When you create a newsletter the means of delivery matters. It’s rare for newsletters to be produced as a physical paper production today for all kinds of reasons, not least the environmental impact. That means most emails are delivered digitally.
The question is do you create a smart pdf document or put the content directly into an email?
It’s possible to create a pdf document using either Word or a desk-top publishing application. This can then either be attached to an email and/or loaded onto the website for people to view.
I’m not a fan of pdf newsletters for a number of reasons:
- To access them your reader has to actively do something – more clicks required = fewer readers. People are astonishingly lazy!
- If they’re on your website, that means even more clicks. Also a pdf does nothing for your SEO as search engines don’t read pdf files.

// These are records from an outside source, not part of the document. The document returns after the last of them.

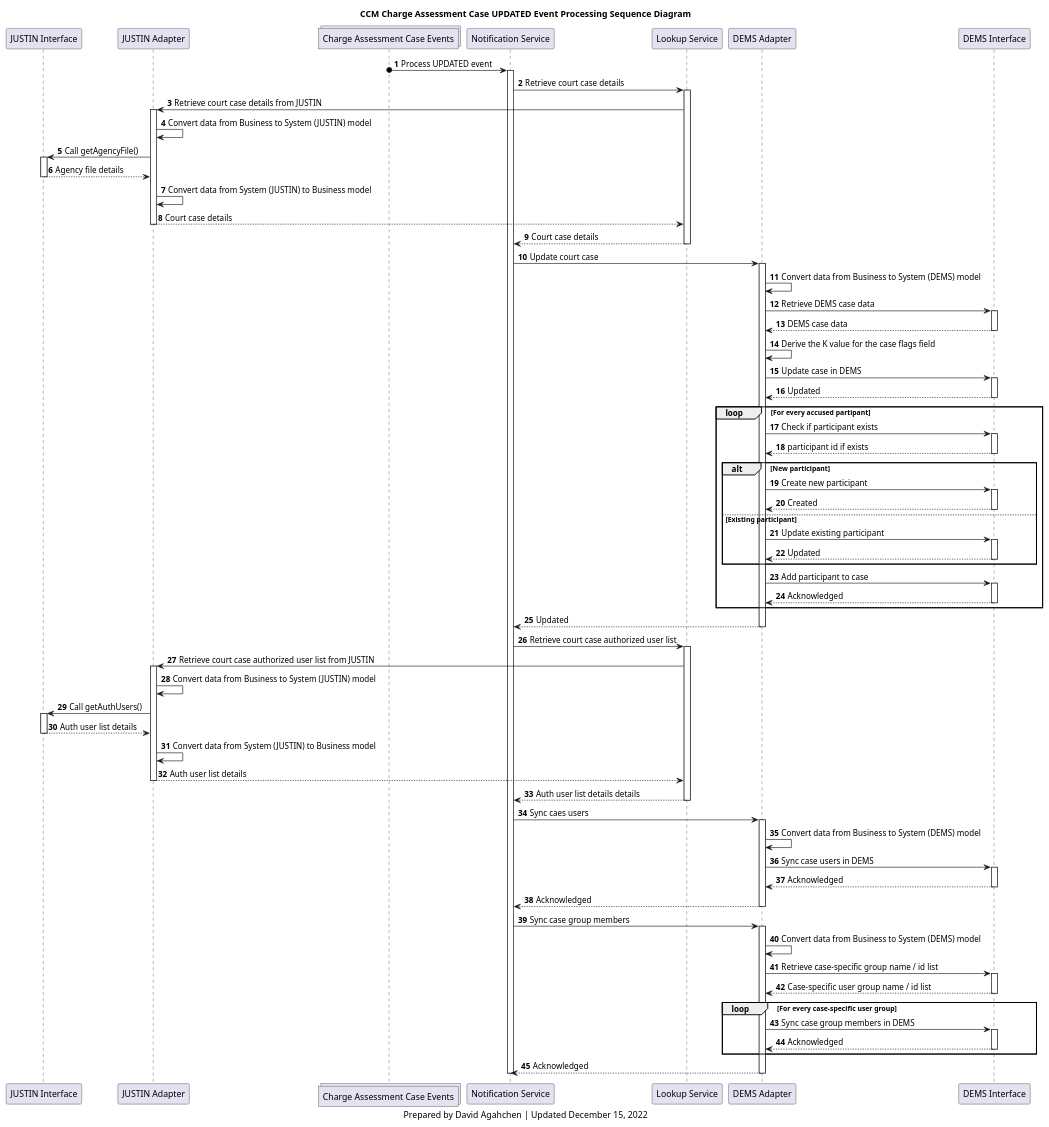
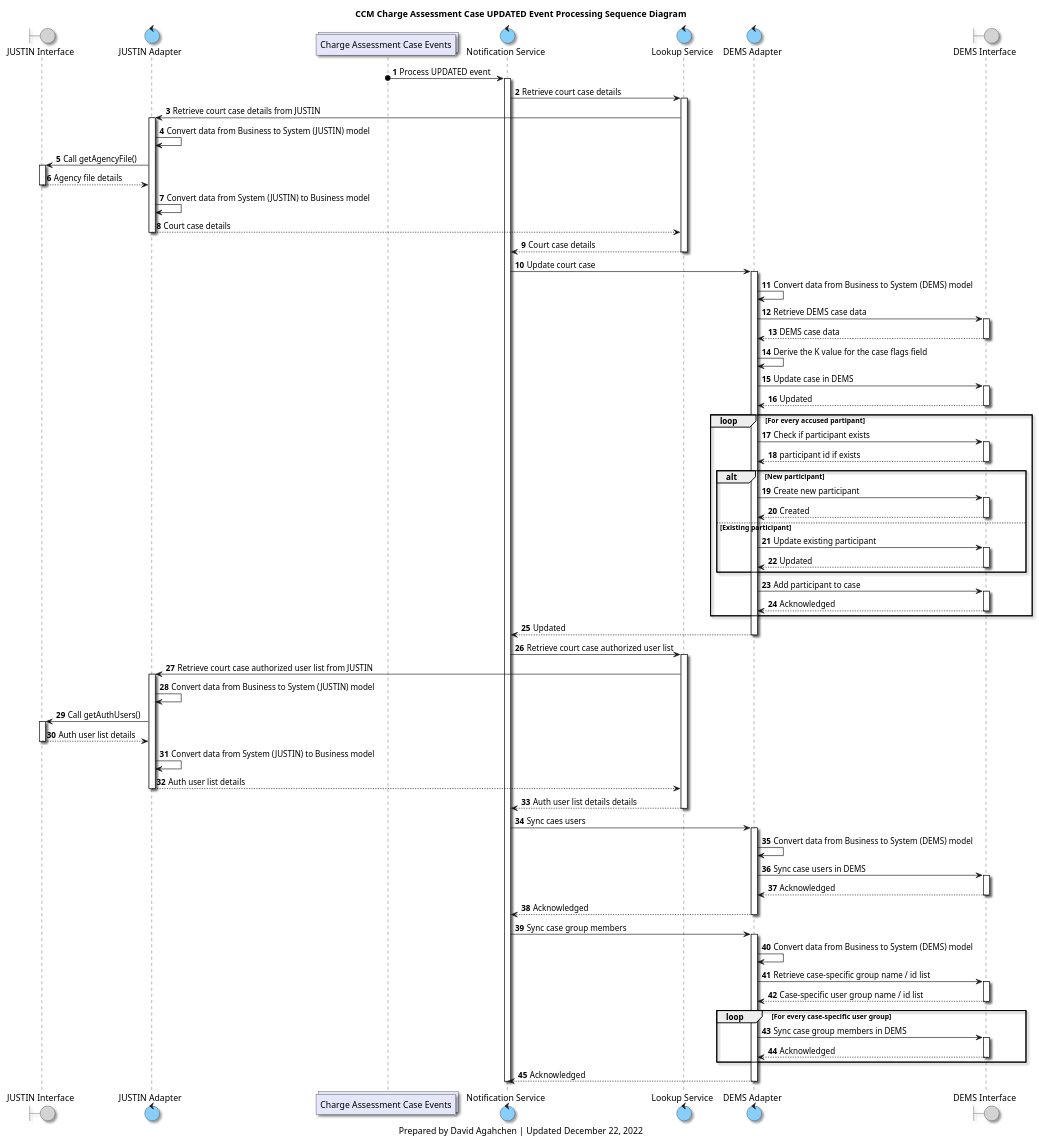
One commit to bcgov/jpss-jade-ccm changed the diagram in diagrams/ccm_charge_assessment_case_updated_processing_sequence_diagram.plantuml. Above: the diagram before and after it, drawn with PlantUML. The commit also changed 21 other files, not shown here.

Commit message:
Updated sequence diagrams

```diff
--- a/diagrams/ccm_charge_assessment_case_updated_processing_sequence_diagram.plantuml
+++ b/diagrams/ccm_charge_assessment_case_updated_processing_sequence_diagram.plantuml
@@ -1,125 +1,136 @@
 @startuml
 'hide footbox
-participant j_interface as "JUSTIN Interface"
-participant j_adapter as "JUSTIN Adapter"
+
+skinparam Shadowing true
+skinparam CollectionsBackgroundColor Lavender
+skinparam ControlBackgroundColor LightSkyBlue
+skinparam BoundaryBackgroundColor LightGrey
+
+/' 
+Available colours
+https://plantuml-documentation.readthedocs.io/en/latest/formatting/color-names.html
+'/
+
+boundary j_interface as "JUSTIN Interface"
+control j_adapter as "JUSTIN Adapter"
 collections court_cases_topic as "Charge Assessment Case Events"
-participant notification_service as "Notification Service"
-participant lookup_service as "Lookup Service"
-participant d_adapter as "DEMS Adapter"
-participant d_interface as "DEMS Interface"
+control notification_service as "Notification Service"
+control lookup_service as "Lookup Service"
+control d_adapter as "DEMS Adapter"
+boundary d_interface as "DEMS Interface"
 
 title
 CCM Charge Assessment Case UPDATED Event Processing Sequence Diagram
 end title
 
 autonumber
 
 court_cases_topic o-> notification_service : Process UPDATED event
 activate notification_service
 notification_service -> lookup_service: Retrieve court case details
 activate lookup_service
 lookup_service -> j_adapter: Retrieve court case details from JUSTIN
 
 activate j_adapter
 j_adapter -> j_adapter: Convert data from Business to System (JUSTIN) model
 j_adapter -> j_interface: Call getAgencyFile()
 activate j_interface
 j_interface --> j_adapter: Agency file details
 deactivate j_interface
 j_adapter -> j_adapter: Convert data from System (JUSTIN) to Business model
 j_adapter --> lookup_service: Court case details
 deactivate j_adapter
 
 lookup_service --> notification_service: Court case details
 deactivate lookup_service
 notification_service -> d_adapter: Update court case
 
 activate d_adapter
 d_adapter -> d_adapter: Convert data from Business to System (DEMS) model
 
 d_adapter -> d_interface: Retrieve DEMS case data
 activate d_interface
 d_interface --> d_adapter: DEMS case data
 deactivate d_interface 
 
 d_adapter -> d_adapter: Derive the K value for the case flags field
 d_adapter -> d_interface: Update case in DEMS
 activate d_interface
 d_interface --> d_adapter: Updated
 deactivate d_interface
 
 loop For every accused partipant
     d_adapter -> d_interface: Check if participant exists
     activate d_interface
     d_interface --> d_adapter: participant id if exists
     deactivate d_interface
     alt New participant
         d_adapter -> d_interface: Create new participant
         activate d_interface
         d_interface --> d_adapter: Created
         deactivate d_interface
     else Existing participant
         d_adapter -> d_interface: Update existing participant
         activate d_interface
         d_interface --> d_adapter: Updated
         deactivate d_interface
     end
     d_adapter -> d_interface: Add participant to case
     activate d_interface
     d_interface --> d_adapter: Acknowledged
     deactivate d_interface
 end
 
 d_adapter --> notification_service: Updated
 deactivate d_adapter
 
 notification_service -> lookup_service: Retrieve court case authorized user list
 activate lookup_service
 lookup_service -> j_adapter: Retrieve court case authorized user list from JUSTIN
 
 activate j_adapter
 j_adapter -> j_adapter: Convert data from Business to System (JUSTIN) model
 j_adapter -> j_interface: Call getAuthUsers()
 activate j_interface
 j_interface --> j_adapter: Auth user list details
 deactivate j_interface
 j_adapter -> j_adapter: Convert data from System (JUSTIN) to Business model
 j_adapter --> lookup_service: Auth user list details
 deactivate j_adapter
 
 lookup_service --> notification_service: Auth user list details details
 deactivate lookup_service
 
 notification_service -> d_adapter: Sync caes users
 activate d_adapter
 d_adapter -> d_adapter: Convert data from Business to System (DEMS) model
 d_adapter -> d_interface: Sync case users in DEMS
 activate d_interface
 d_interface --> d_adapter: Acknowledged
 deactivate d_interface
 
 d_adapter --> notification_service: Acknowledged
 deactivate d_adapter
 
 notification_service -> d_adapter: Sync case group members
 activate d_adapter
 d_adapter -> d_adapter: Convert data from Business to System (DEMS) model
 d_adapter -> d_interface: Retrieve case-specific group name / id list
 activate d_interface
 d_interface --> d_adapter: Case-specific user group name / id list
 deactivate d_interface
 loop For every case-specific user group
     d_adapter -> d_interface: Sync case group members in DEMS
     activate d_interface
     d_interface --> d_adapter: Acknowledged
     deactivate d_interface
 end
 d_adapter --> notification_service: Acknowledged
 deactivate d_adapter
 
 deactivate notification_service
 
 caption
-Prepared by David Agahchen | Updated December 15, 2022
+Prepared by David Agahchen | Updated December 22, 2022
 end caption
 @enduml
```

- There’s a danger of laying out a pdf more like a newspaper with articles alongside each other, making it easy for the reader to miss key information as they scroll down whatever they started reading. Also columns don’t work on a screen. The smaller the screen the harder they are to manage!
- When was the last time you tried to read an A4 sized pdf on your smartphone? I rest my case!
The most popular way to deliver newsletters is to subscribe to one of the many email marketing platforms like MailChimp, AWeber, Constant Contact, Mailer Lite, Get Response, or something similar. Some of these have a free option, but it’s very much a case of you pay for what you get and the paid version has more facilities and tools to use. If you’re serious about your marketing it’s worth the few dollars (and it usually IS dollars) a month they cost.
The advantages of using these platforms are:
- They have templates that make your newsletter look professional
- You can set up a template to reuse over and over so your newsletter has a consistent look and feel
- It’s usually easy to create a flexible layout to include separate items, snippets, images and forms
- You don’t risk getting your email address disabled for spam as these platforms are set up to send high volumes of mail (whereas your own email client will quickly get flagged as spamming if you send a multiple recipient list)
- Your message is instantly visible when someone opens the email so no barriers between your message and your reader.
- The platform
Some of these providers also have the option to add tags so that, if the reader clicks a specific link in the email they are automatically moved to a different list where they’ll receive more relevant information.
So the moral of this tale is don’t attach your newsletter – deliver it.